From the Paper:"Moreover, long after Astoria, imperialist Americans found in a carefully crafted memory of Astoria a convenient tool for establishing a rationale and a legitimate basis for territorial expansion. In addition to the promise of commercial and scientific potentials, Astoria also represented a principal symbol of American's western dominion. Although Astoria Empire lasted only seven years, the messages that it carried would inspire and shape Americans' view of the West. Two decades after the failure of Astoria, in his Astoria, Washington Irving argued that the enterprise could become "the watchword in a contest for dominion on the shores of the Pacific." In a letter to Astor in 1813, Jefferson also predicted that Astoria would become "the germ of a great, free and independent empire" (327). Furthermore, when meeting with British ambassador Canning, secretary of state John Quincy Adam firmly asserted that the nation was pioneering "to all the shores of the South Sea". All of these people deemed that the Astorian post was not merely a trading house, but a colony that would compete for Pacific sovereignty.

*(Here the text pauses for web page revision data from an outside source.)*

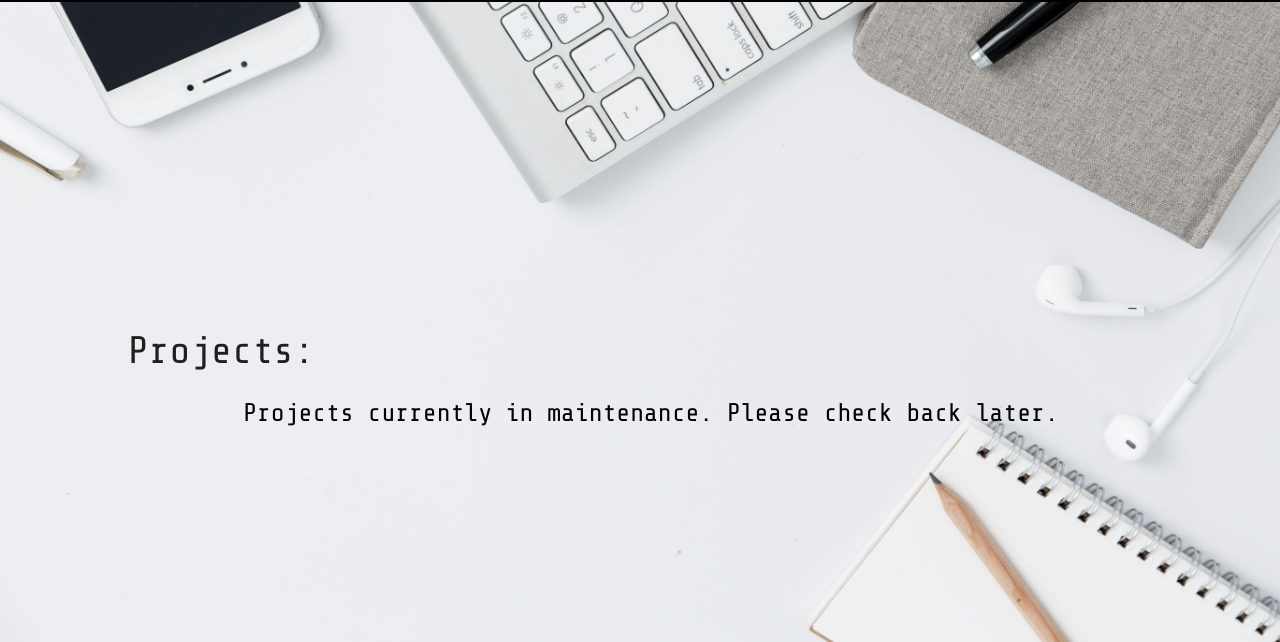
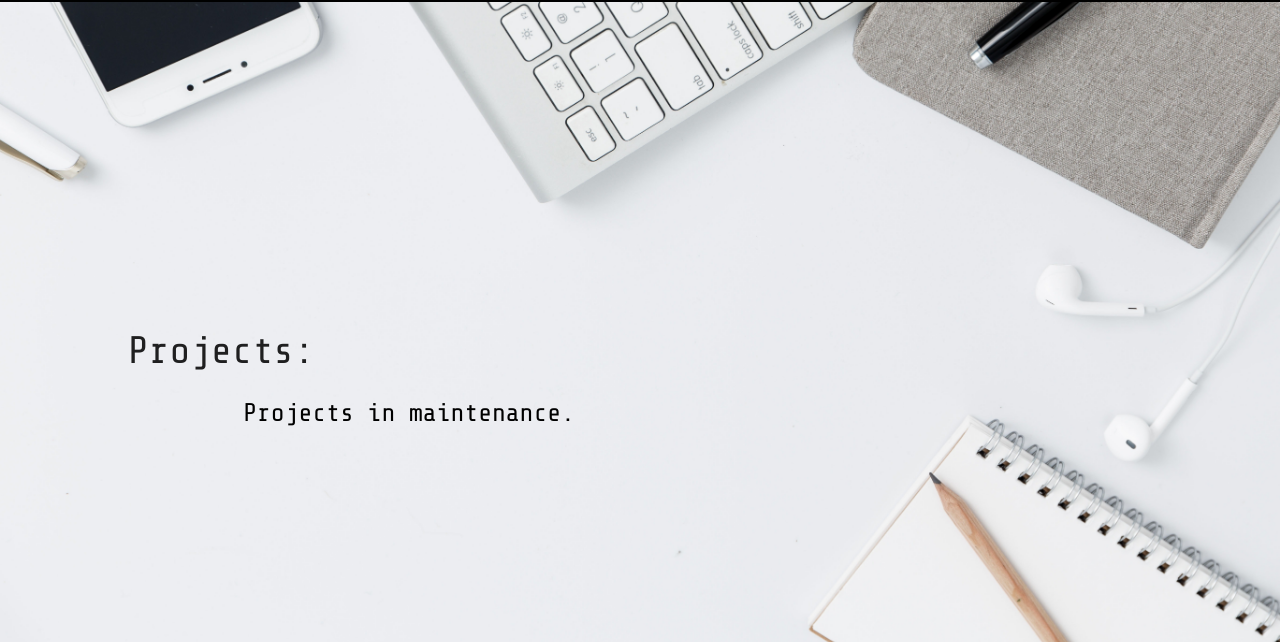
Before and after one commit to jimbucktoo/jimbucktoo, a plain HTML site: page public/index.html in a window 1280 px wide. Shown: the part 1537-2179 px from the top of the page. Drawn offline with nearby package versions, Linux system fonts and the light colour scheme.

Commit message:
optimization.

```diff
--- a/public/index.html
+++ b/public/index.html
@@ -88,7 +88,7 @@
     <div class="parallax-container">
         <div class="portfolioheader">
             <div>Projects:</div>
-            <div class="portfoliolinks"><a href="#" class="portfoliolink">Projects currently in maintenance. Please check back later.</a></div>
+            <div class="portfoliolinks"><a href="#" class="portfoliolink">Projects in maintenance.</a></div>
             <!-- <div class="portfoliolinks"><a href="https://comodiscount.com/" class="portfoliolink">&ltlink&gtcomodiscount&lt/link&gt</a></div> -->
         </div>
         <div class="parallax"><img src="/images/cover3.jpg" width="100%"></div>
```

"Although it ended with an unfortunate failure, Astoria evolved into a national symbol that utilized by people to advocate western expansion. Senator Thomas Hart Benton was one of the most important figures in advocating and shaping Astoria as a symbol for American imperial dreams."
Sample of Sources Used:
- James P. Ronda, Astoria and Empire (Lincoln: University of Nebraska, 1990).
Cite this Book Review:
"Astoria and Empire" by James P. Ronda (2012, August 22) Retrieved July 10, 2020, from https://www.academon.com/book-review/astoria-and-empire-by-james-p-ronda-151645/
""Astoria and Empire" by James P. Ronda" 22 August 2012. Web. 10 July. 2020. <https://www.academon.com/book-review/astoria-and-empire-by-james-p-ronda-151645/>